# What is the hybridization in "CO"_2?

Jul 2, 2014

The carbon atom has $s p$ hybridization; the $\text{O}$ atoms have $s {p}^{2}$ hybridization.

#### Explanation:

You must first draw the Lewis structure for ${\text{CO}}_{2}$.

According to VSEPR theory, we can use the steric number $\left(\text{SN}\right)$ to determine the hybridization of an atom.

$\text{SN}$ = number of lone pairs + number of atoms directly attached to the atom.

• $\text{SN = 2}$ corresponds to $s p$ hybridization.
• $\text{SN"= 3}$ corresponds to $s {p}^{2}$ hybridization.

We see that the $\text{C}$ atom has $\text{SN = 2}$. It has no lone pairs, but it is attached to two other atoms.

It has $s p$hybridization.

Each $\text{O}$ atom has $\text{SN = 3}$. It has 2 lone pairs and is attached to 1 $\text{C}$ atom.

Just as the carbon atom hybridized to form the best bonds, so do the oxygen atoms.
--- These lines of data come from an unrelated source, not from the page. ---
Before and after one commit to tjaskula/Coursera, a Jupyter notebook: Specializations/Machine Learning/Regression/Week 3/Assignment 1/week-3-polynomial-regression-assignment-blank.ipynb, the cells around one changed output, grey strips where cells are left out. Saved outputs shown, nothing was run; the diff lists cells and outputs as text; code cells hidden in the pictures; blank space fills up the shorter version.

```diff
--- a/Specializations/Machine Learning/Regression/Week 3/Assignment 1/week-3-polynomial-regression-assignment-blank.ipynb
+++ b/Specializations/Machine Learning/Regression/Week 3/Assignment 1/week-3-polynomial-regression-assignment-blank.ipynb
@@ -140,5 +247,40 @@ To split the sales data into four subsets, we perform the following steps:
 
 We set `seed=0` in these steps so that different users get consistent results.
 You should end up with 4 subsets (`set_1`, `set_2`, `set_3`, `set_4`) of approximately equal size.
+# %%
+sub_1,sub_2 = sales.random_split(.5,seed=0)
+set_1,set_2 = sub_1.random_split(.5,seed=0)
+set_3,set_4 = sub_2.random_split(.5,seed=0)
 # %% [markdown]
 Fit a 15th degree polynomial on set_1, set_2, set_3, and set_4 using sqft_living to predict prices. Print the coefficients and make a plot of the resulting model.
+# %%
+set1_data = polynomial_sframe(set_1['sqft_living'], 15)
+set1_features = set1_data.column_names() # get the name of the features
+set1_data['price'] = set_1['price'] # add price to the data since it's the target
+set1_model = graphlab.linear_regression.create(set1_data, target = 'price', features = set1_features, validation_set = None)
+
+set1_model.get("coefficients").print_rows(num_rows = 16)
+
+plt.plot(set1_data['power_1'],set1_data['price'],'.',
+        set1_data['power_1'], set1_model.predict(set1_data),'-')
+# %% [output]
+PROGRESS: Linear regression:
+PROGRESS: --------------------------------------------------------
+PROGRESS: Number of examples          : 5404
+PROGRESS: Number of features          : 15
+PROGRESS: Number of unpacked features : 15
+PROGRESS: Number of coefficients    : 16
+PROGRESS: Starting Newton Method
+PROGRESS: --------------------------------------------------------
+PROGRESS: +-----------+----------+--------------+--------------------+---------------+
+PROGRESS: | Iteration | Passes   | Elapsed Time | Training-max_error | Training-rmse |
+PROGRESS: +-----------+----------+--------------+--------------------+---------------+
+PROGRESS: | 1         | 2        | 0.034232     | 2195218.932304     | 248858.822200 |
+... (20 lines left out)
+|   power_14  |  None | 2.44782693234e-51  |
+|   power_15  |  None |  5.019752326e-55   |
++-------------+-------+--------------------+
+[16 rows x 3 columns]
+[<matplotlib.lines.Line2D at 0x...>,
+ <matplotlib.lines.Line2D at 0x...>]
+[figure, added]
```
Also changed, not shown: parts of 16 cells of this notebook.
The valence electron configuration of $\text{O}$ is $\left[\text{He}\right] 2 {s}^{2} 2 {p}^{4}$.

To accommodate the two lone pairs and the bonding pair, it will also form three equivalent $s {p}^{2}$ hybrid orbitals.

Two of the $s {p}^{2}$ orbitals contain lone pairs, while the remaining $s {p}^{2}$ orbital and the unhybridized $p$ orbital have one electron each.

We can see this arrangement in the $\text{C=O}$ bond of formaldehyde, which is equivalent to the right-hand side of the $\text{O=C=O}$ molecule.

(from www.slideshare.net)

There is a similar arrangement on the left side of the $\text{O=C=O}$ molecule, but the $\pi$ bond is horizontal rather than vertical.

Here is a video about the hybridization of carbon dioxide.